We need to remember that the journey of prayer is dynamic. We do not just offer our prayer to God and then forget about it. That would be like dropping it in a slot machine and waiting for the answer to drop out, without our engagement in the process.
Our life of prayer is constantly changing. That is why I focus on the journey of prayer. Many of the things that I have learned relate to the gift of prayer or as it is often called the gift of intercession. Even if you do not believe that you have this particular spiritual gift, I believe that every Christian will at some time face the need to intercede for someone. Those who do not have this calling as a spiritual gift, need not feel guilty or inadequate in any way because they are not like those who have been given this gift. Their prayers can be equally effective.
“If you believe, you will receive whatever you ask for in prayer.” (Matthew 21: 22)
“Therefore I tell you, whatever you ask for in prayer, believe that you have received it, and it will be yours.” (Mark 11: 24)
I do not know why God chose to give me the gift of prayer, but for a long time I was quite reluctant to talk to others about my life of prayer. I possibly might never have done so, had my husband not begun to refer to it from time to time. The problem was that when people heard about my extended times of prayer others would feel that in order to honour God they also had to include that particular discipline in their lives. This is not necessarily true. The wonderful thing about the life of faith is that each of us has our own unique journey with our own guide, the Holy Spirit who lives within us. He never imposes the same pattern on each of our lives, but with respect for our uniqueness, He leads us in the way that will most effectively enable us to develop into the people He desires us to be.

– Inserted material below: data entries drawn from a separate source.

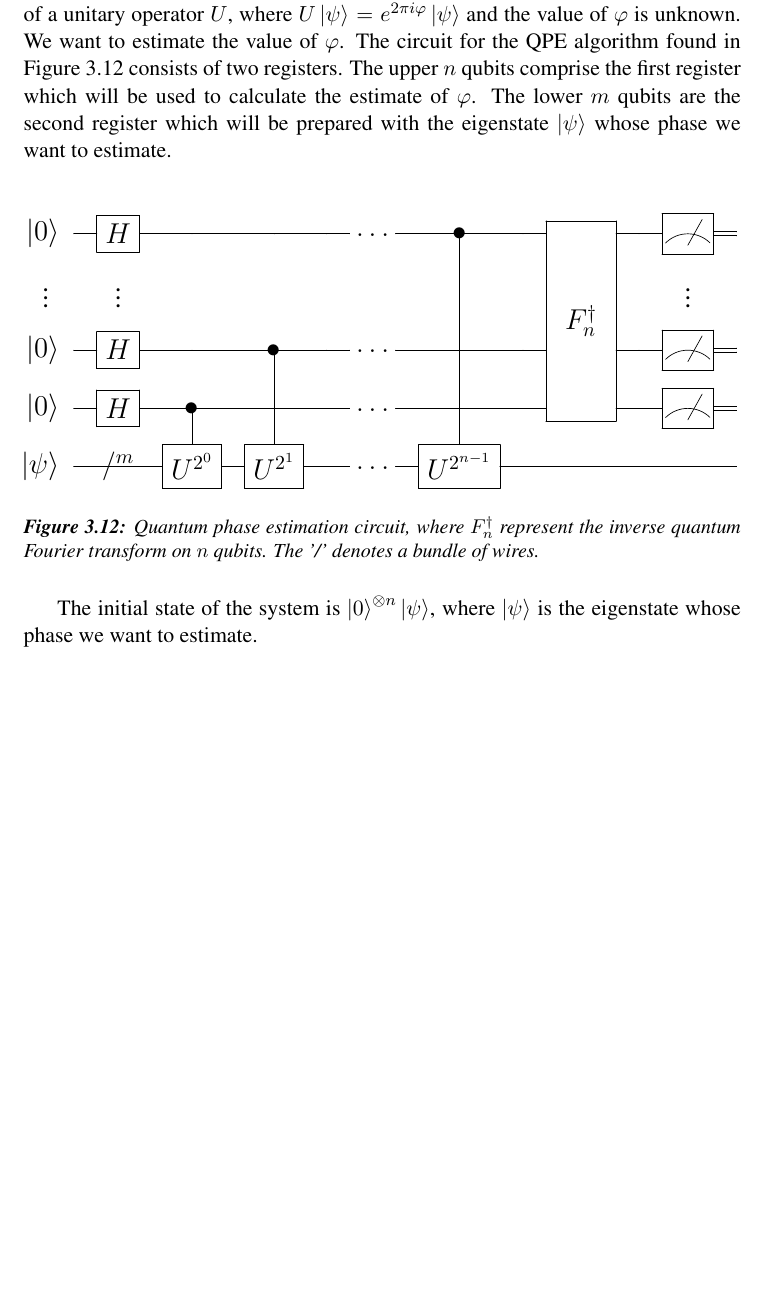
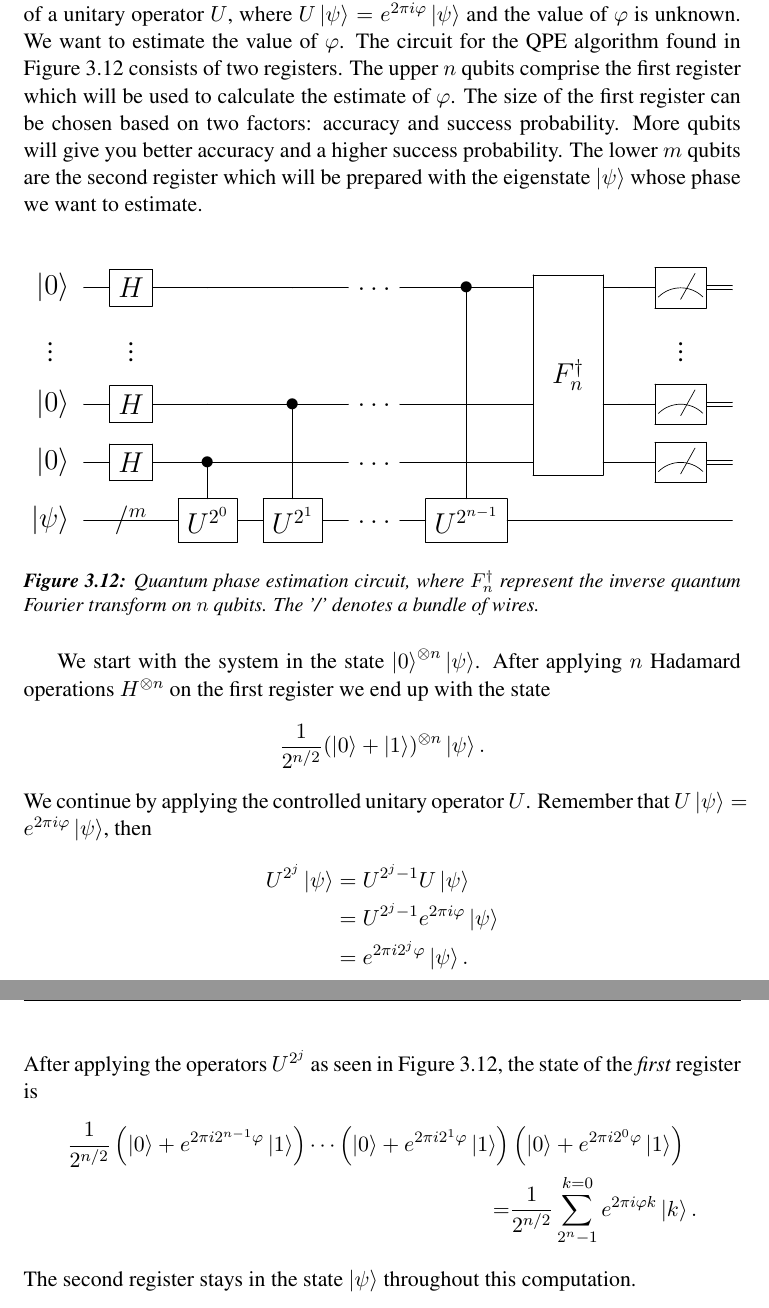
Before and after one commit to soudy/introduction-to-quantum-computing, a LaTeX thesis (introduction-to-quantum-computing.tex): part of page 27 of 27 before the commit and two parts of pages 27 and 28 of 28 after it, the two joined at a grey line, cut so that both start at the same text, the shorter picture padded with empty space. The pictures show the PDF file introduction-to-quantum-computing.pdf that the author committed with the source.

Commit message:
Write out QPE math

```diff
--- a/introduction-to-quantum-computing.tex
+++ b/introduction-to-quantum-computing.tex
@@ -1027,2 +1023 @@ The quantum phase estimation (QPE) algorithm is a quantum algorithm to estimate
-      \push{\rule{0em}{1em}} & & \lstick{\ket{0}} & \gate{H} & \ctrl{1} &  \qw & \qw & \qw & \dots & & \qw & \qw & \ghost{\,F^\dagger_n\,} & \qw & \meter & \cw \\
-      \push{\rule{0em}{1em}} & & \lstick{\ket{\psi}} & \qw {/^m} & \gate{U^{2^0}} & \gate{U^{2^1}} & \qw & \qw & \dots & & \gate{U^{2^{n-1}}} & \qw & \qw & \qw & \qw & \qw \\
+    \Qcircuit @C=0.9em @R=0.5em @!R {
@@ -1029,9 +1027,28 @@ The quantum phase estimation (QPE) algorithm is a quantum algorithm to estimate
+      \push{\rule{0em}{1em}} & & \lstick{\ket{0}} & \gate{H} & \ctrl{1} &  \qw & \qw & \dots & & \qw & \ghost{\,F^\dagger_n\,} & \qw & \meter & \cw \\
+      \push{\rule{0em}{1em}} & & \lstick{\ket{\psi}} & \qw {/^m} & \gate{U^{2^0}} & \gate{U^{2^1}} & \qw & \dots & & \gate{U^{2^{n-1}}} & \qw & \qw & \qw & \qw \\
     }
   \]
   \caption{Quantum phase estimation circuit, where $F^\dagger_n$ represent the inverse quantum Fourier transform on $n$ qubits. The '/' denotes a bundle of wires.}
   \label{fig:phase_estimation_circ}
 \end{figure}
 
-The initial state of the system is $\ket{0}^{\otimes n}\ket{\psi}$, where \ket{\psi} is the eigenstate whose phase we want to estimate.
-
+We start with the system in the state $\ket{0}^{\otimes n}\ket{\psi}$. After applying $n$ Hadamard operations $H^{\otimes n}$ on the first register we end up with the state
+\[
+  \dfrac{1}{2^{n/2}}(\ket{0} + \ket{1})^{\otimes n} \ket{\psi}.
+\]
+We continue by applying the controlled unitary operator $U$. Remember that   $U\ket{\psi} = e^{2\pi i \varphi}\ket{\psi}$, then
+\begin{align*}
+  U^{2^j}\ket{\psi} &= U^{2^j-1}U\ket{\psi} \\
+  &= U^{2^j-1}e^{2\pi i \varphi}\ket{\psi} \\
+  &= e^{2\pi i 2^j \varphi}\ket{\psi}.
+\end{align*}
+After applying the operators $U^{2^j}$ as seen in Figure~\ref{fig:phase_estimation_circ}, the state of the \emph{first} register is
+\begin{align*}
+  \dfrac{1}{2^{n/2}}\left(\ket{0} + e^{2\pi i 2^{n-1} \varphi}\ket{1}\right)
+  \dotsb
+  \left(\ket{0} + e^{2\pi i 2^1 \varphi}\ket{1}\right)&
+  \left(\ket{0} + e^{2\pi i 2^0 \varphi}\ket{1}\right) \\
+  = &\dfrac{1}{2^{n/2}}\sum_{2^n-1}^{k=0} e^{2\pi i \varphi k}\ket{k}.
+\end{align*}
+The second register stays in the state \ket{\psi} throughout this computation.
 \end{document}
```
Also changed, not shown: introduction-to-quantum-computing.pdf, introduction-to-quantum-computing.tex (9 more changed lines).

“I will tell of the kindnesses of the Lord, the deeds for which he is to be praised, according to all the Lord has done for us— yes, the many good things he has done for Israel, according to his compassion and many kindnesses.” (Isaiah 63: 7)
The most important element in our prayer journey, as in all parts of our development in faith, is what I call the orientation of our hearts. If our hearts are open to what the Spirit wants to teach us and to His guidance in our lives we will appreciate what He is doing and will become effective for His purposes. We will be open to trying new methods to be effective in the development of our spiritual lives that are in tune with the leading of the Spirit. We may learn them from comments from someone else, or something that we read or hear or an idea may come to us seemingly from out of the blue.
“Now, our God, hear the prayers and petitions of your servant. For your sake, Lord, look with favor on your desolate sanctuary.” (Daniel 9: 17)
Do you have any questions or comments about the uniqueness of our prayer journeys or about the concept of the orientation of our hearts? Please feel free to share them.